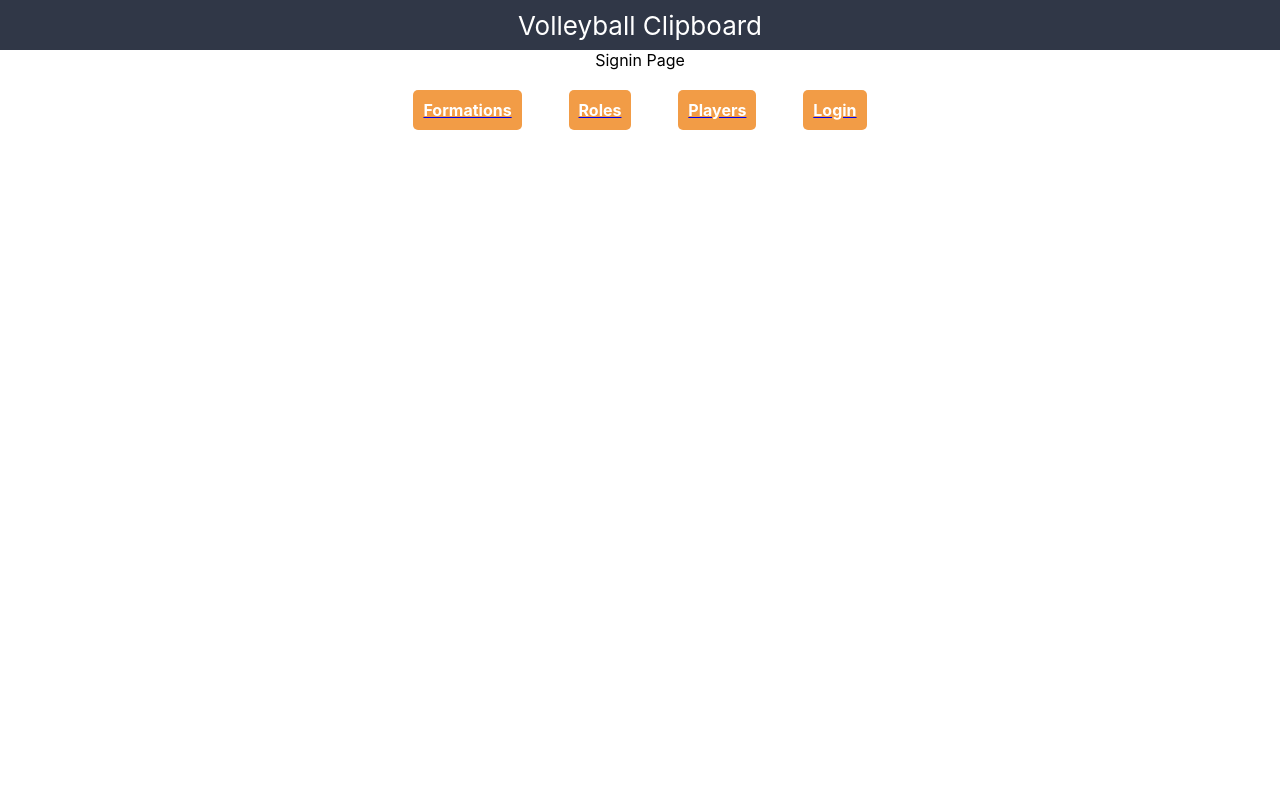
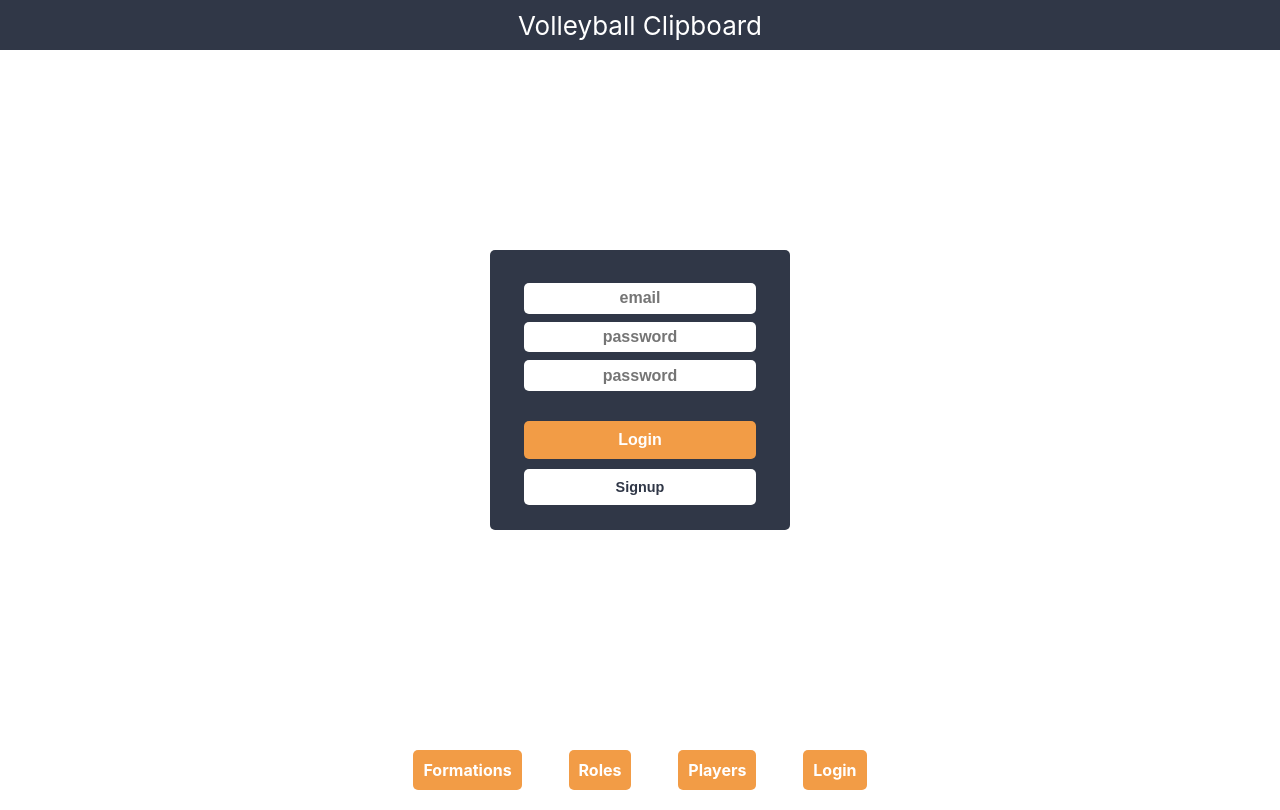
Before and after one commit to joannewckam/volleyball, a React (Create React App) app: page /signin in a window 1280 px wide. Built offline with nearby package versions, Linux system fonts and the light colour scheme.

Commit message:
signin page

```diff
--- a/src/App.css
+++ b/src/App.css
@@ -37,11 +37,7 @@
 		transform: rotate(360deg);
 	}
 }
-.component {
-	/* border: 4px solid white; */
-	/* margin: 4px;
-	padding: 4px; */
-}
+
 .App {
 	text-align: center;
 }
--- a/src/components/Nav/Nav.css
+++ b/src/components/Nav/Nav.css
@@ -19,3 +19,6 @@ li {
 	border-radius: 5px;
 	font-weight: 500;
 }
+a {
+	text-decoration: none;
+}
--- a/src/pages/AuthPage/AuthPage.css
+++ b/src/pages/AuthPage/AuthPage.css
@@ -0,0 +1,68 @@
+.loginPage {
+	height: 85vh;
+	display: grid;
+	justify-items: center;
+	align-items: center;
+}
+section {
+	font-family: Arial, Helvetica, sans-serif;
+	height: 280px;
+	width: 300px;
+	display: grid;
+	justify-items: center;
+	align-items: center;
+	background-color: #303747;
+	border-radius: 5px;
+}
+
+label {
+	display: flex;
+	display: block;
+	align-items: center;
+	margin-top: 20px;
+	font-weight: bold;
+}
+
+input {
+	text-align: center;
+	width: 100%;
+	font-size: 1rem;
+	font-weight: bold;
+	padding: 0.4rem;
+	color: #f29c46;
+	border-radius: 5px;
+	outline: none;
+	border: none;
+	-webkit-appearance: none;
+}
+
+.login {
+	align-items: center;
+	font-weight: bold;
+	font-size: 1rem;
+	width: 100%;
+	margin: 30px 0 0 auto;
+	padding: 10px;
+	background-color: #f29c46;
+	color: white;
+	border-radius: 5px;
+	border: none;
+	outline: none;
+}
+.signup {
+	align-items: center;
+	font-weight: bold;
+	font-size: 0.9rem;
+	width: 100%;
+	margin: 10px 0 0 auto;
+	padding: 10px;
+	background-color: white;
+	color: #303747;
+	border-radius: 5px;
+	border: none;
+	outline: none;
+}
+button:hover {
+	color: white;
+	background-color: #bb561c;
+}
--- a/src/pages/AuthPage/AuthPage.jsx
+++ b/src/pages/AuthPage/AuthPage.jsx
@@ -1,7 +1,22 @@
+import './AuthPage.css'
 export default function AuthPage (){
     return (
-        <div>
-            Signin Page
-            </div>
+        <div className="loginPage">
+             <section>
+                    <form id="login">
+                        <label>
+                            <input name='email' placeholder="email"/>
+                        </label>
+                        <label>
+                            <input name='password' placeholder="password"/>
+                        </label>
+                        <label>
+                            <input name='password' placeholder="password"/>
+                        </label>
+            <button className="login" type="submit" form="login">Login</button>
+            <button className="signup" form="login">Signup</button>
+                    </form>
+            </section>
+        </div>
     )
 }
--- a/src/pages/PlayersPage/PlayersPage.css
+++ b/src/pages/PlayersPage/PlayersPage.css
@@ -2,8 +2,11 @@
 	box-sizing: border-box;
 }
 .playerContainer {
-	display: flex;
+	display: grid;
 	justify-items: center;
+	align-items: center;
+}
+.playerCard {
 }
 section {
 	font-family: Arial, Helvetica, sans-serif;
@@ -13,31 +16,26 @@ section {
 	justify-items: center;
 	align-items: center;
 	background-color: #303747;
+	border-radius: 5px;
 }
 
 h2 {
-	color: #bb561c;
+	color: #303747;
 	margin: 0;
 	text-align: center;
 }
 
-section > article {
+article {
 	display: flex;
 	justify-content: space-between;
 	min-width: 15rem;
 	color: white;
 	margin: 0.1rem;
-	background-color: #737495;
+	background-color: #f29c46;
 }
 
 article > div {
 	padding: 0.5rem;
-}
-
-article > div:nth-child(2) {
-	width: 2rem;
-	background-color: #f17d80;
-	text-align: center;
 }
 
 label {
@@ -45,6 +43,7 @@ label {
 	display: block;
 	align-items: center;
 	margin-top: 0.5rem;
+	font-weight: bold;
 }
 
 label span {
@@ -54,12 +53,13 @@ label span {
 
 input,
 select {
+	text-align: center;
 	width: 100%;
 	font-family: Arial, Helvetica, sans-serif;
 	font-size: 1rem;
 	font-weight: bold;
 	padding: 0.4rem;
-	color: #f17d80;
+	color: #f29c46;
 	border: 2px solid #737495;
 	border-radius: 5px;
 	outline: none;
@@ -67,12 +67,12 @@ select {
 	-webkit-appearance: none;
 }
 
-button {
+.addPlayer {
 	display: block;
 	align-items: center;
-	font-size: 1rem;
-	margin: 0.5rem 0 0 auto;
-	padding: 0.4rem;
+	font-weight: bold;
+	margin: 15px 0 0 85px;
+	padding: 10px;
 	background-color: #f29c46;
 	color: white;
 	border-radius: 5px;
--- a/src/pages/PlayersPage/PlayersPage.jsx
+++ b/src/pages/PlayersPage/PlayersPage.jsx
@@ -13,6 +13,15 @@ export default class PlayersPage extends Component {
         <>
             <h2>Players Page</h2>
                 <div className="playerContainer">
+                    <div className="playerCard">
+                    {this.state.players.map(p => (
+                        <article key={p.name}>
+                            <div>{p.name}</div>
+                            <div>{p.position}</div>
+                            <div>{p.number}</div>
+                            </article>
+                    ))}
+                    </div>
                     <section>
                         <form>
                             <label>
@@ -32,7 +41,7 @@ export default class PlayersPage extends Component {
                                 <span>Number</span>
                                 <input name='number'/>
                             </label>
-                            <button type="submit">Add Person</button>
+                            <button className="addPlayer"type="submit">Add Person</button>
                         </form>
                     </section>
                 </div>
```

WORK INSTRUCTIONS
Type the listing above out again exactly, and omit all pictures.

RESPONSE TO THIS EXERCISE
Before and after one commit to joannewckam/volleyball, a React (Create React App) app: page /signin in a window 1280 px wide. Built offline with nearby package versions, Linux system fonts and the light colour scheme.

Commit message:
signin page

```diff
--- a/src/App.css
+++ b/src/App.css
@@ -37,11 +37,7 @@
 		transform: rotate(360deg);
 	}
 }
-.component {
-	/* border: 4px solid white; */
-	/* margin: 4px;
-	padding: 4px; */
-}
+
 .App {
 	text-align: center;
 }
--- a/src/components/Nav/Nav.css
+++ b/src/components/Nav/Nav.css
@@ -19,3 +19,6 @@ li {
 	border-radius: 5px;
 	font-weight: 500;
 }
+a {
+	text-decoration: none;
+}
--- a/src/pages/AuthPage/AuthPage.css
+++ b/src/pages/AuthPage/AuthPage.css
@@ -0,0 +1,68 @@
+.loginPage {
+	height: 85vh;
+	display: grid;
+	justify-items: center;
+	align-items: center;
+}
+section {
+	font-family: Arial, Helvetica, sans-serif;
+	height: 280px;
+	width: 300px;
+	display: grid;
+	justify-items: center;
+	align-items: center;
+	background-color: #303747;
+	border-radius: 5px;
+}
+
+label {
+	display: flex;
+	display: block;
+	align-items: center;
+	margin-top: 20px;
+	font-weight: bold;
+}
+
+input {
+	text-align: center;
+	width: 100%;
+	font-size: 1rem;
+	font-weight: bold;
+	padding: 0.4rem;
+	color: #f29c46;
+	border-radius: 5px;
+	outline: none;
+	border: none;
+	-webkit-appearance: none;
+}
+
+.login {
+	align-items: center;
+	font-weight: bold;
+	font-size: 1rem;
+	width: 100%;
+	margin: 30px 0 0 auto;
+	padding: 10px;
+	background-color: #f29c46;
+	color: white;
+	border-radius: 5px;
+	border: none;
+	outline: none;
+}
+.signup {
+	align-items: center;
+	font-weight: bold;
+	font-size: 0.9rem;
+	width: 100%;
+	margin: 10px 0 0 auto;
+	padding: 10px;
+	background-color: white;
+	color: #303747;
+	border-radius: 5px;
+	border: none;
+	outline: none;
+}
+button:hover {
+	color: white;
+	background-color: #bb561c;
+}
--- a/src/pages/AuthPage/AuthPage.jsx
+++ b/src/pages/AuthPage/AuthPage.jsx
@@ -1,7 +1,22 @@
+import './AuthPage.css'
 export default function AuthPage (){
     return (
-        <div>
-            Signin Page
-            </div>
+        <div className="loginPage">
+             <section>
+                    <form id="login">
+                        <label>
+                            <input name='email' placeholder="email"/>
+                        </label>
+                        <label>
+                            <input name='password' placeholder="password"/>
+                        </label>
+                        <label>
+                            <input name='password' placeholder="password"/>
+                        </label>
+            <button className="login" type="submit" form="login">Login</button>
+            <button className="signup" form="login">Signup</button>
+                    </form>
+            </section>
+        </div>
     )
 }
--- a/src/pages/PlayersPage/PlayersPage.css
+++ b/src/pages/PlayersPage/PlayersPage.css
@@ -2,8 +2,11 @@
 	box-sizing: border-box;
 }
 .playerContainer {
-	display: flex;
+	display: grid;
 	justify-items: center;
+	align-items: center;
+}
+.playerCard {
 }
 section {
 	font-family: Arial, Helvetica, sans-serif;
@@ -13,31 +16,26 @@ section {
 	justify-items: center;
 	align-items: center;
 	background-color: #303747;
+	border-radius: 5px;
 }
 
 h2 {
-	color: #bb561c;
+	color: #303747;
 	margin: 0;
 	text-align: center;
 }
 
-section > article {
+article {
 	display: flex;
 	justify-content: space-between;
 	min-width: 15rem;
 	color: white;
 	margin: 0.1rem;
-	background-color: #737495;
+	background-color: #f29c46;
 }
 
 article > div {
 	padding: 0.5rem;
-}
-
-article > div:nth-child(2) {
-	width: 2rem;
-	background-color: #f17d80;
-	text-align: center;
 }
 
 label {
@@ -45,6 +43,7 @@ label {
 	display: block;
 	align-items: center;
 	margin-top: 0.5rem;
+	font-weight: bold;
 }
 
 label span {
@@ -54,12 +53,13 @@ label span {
 
 input,
 select {
+	text-align: center;
 	width: 100%;
 	font-family: Arial, Helvetica, sans-serif;
 	font-size: 1rem;
 	font-weight: bold;
 	padding: 0.4rem;
-	color: #f17d80;
+	color: #f29c46;
 	border: 2px solid #737495;
 	border-radius: 5px;
 	outline: none;
@@ -67,12 +67,12 @@ select {
 	-webkit-appearance: none;
 }
 
-button {
+.addPlayer {
 	display: block;
 	align-items: center;
-	font-size: 1rem;
-	margin: 0.5rem 0 0 auto;
-	padding: 0.4rem;
+	font-weight: bold;
+	margin: 15px 0 0 85px;
+	padding: 10px;
 	background-color: #f29c46;
 	color: white;
 	border-radius: 5px;
--- a/src/pages/PlayersPage/PlayersPage.jsx
+++ b/src/pages/PlayersPage/PlayersPage.jsx
@@ -13,6 +13,15 @@ export default class PlayersPage extends Component {
         <>
             <h2>Players Page</h2>
                 <div className="playerContainer">
+                    <div className="playerCard">
+                    {this.state.players.map(p => (
+                        <article key={p.name}>
+                            <div>{p.name}</div>
+                            <div>{p.position}</div>
+                            <div>{p.number}</div>
+                            </article>
+                    ))}
+                    </div>
                     <section>
                         <form>
                             <label>
@@ -32,7 +41,7 @@ export default class PlayersPage extends Component {
                                 <span>Number</span>
                                 <input name='number'/>
                             </label>
-                            <button type="submit">Add Person</button>
+                            <button className="addPlayer"type="submit">Add Person</button>
                         </form>
                     </section>
                 </div>
```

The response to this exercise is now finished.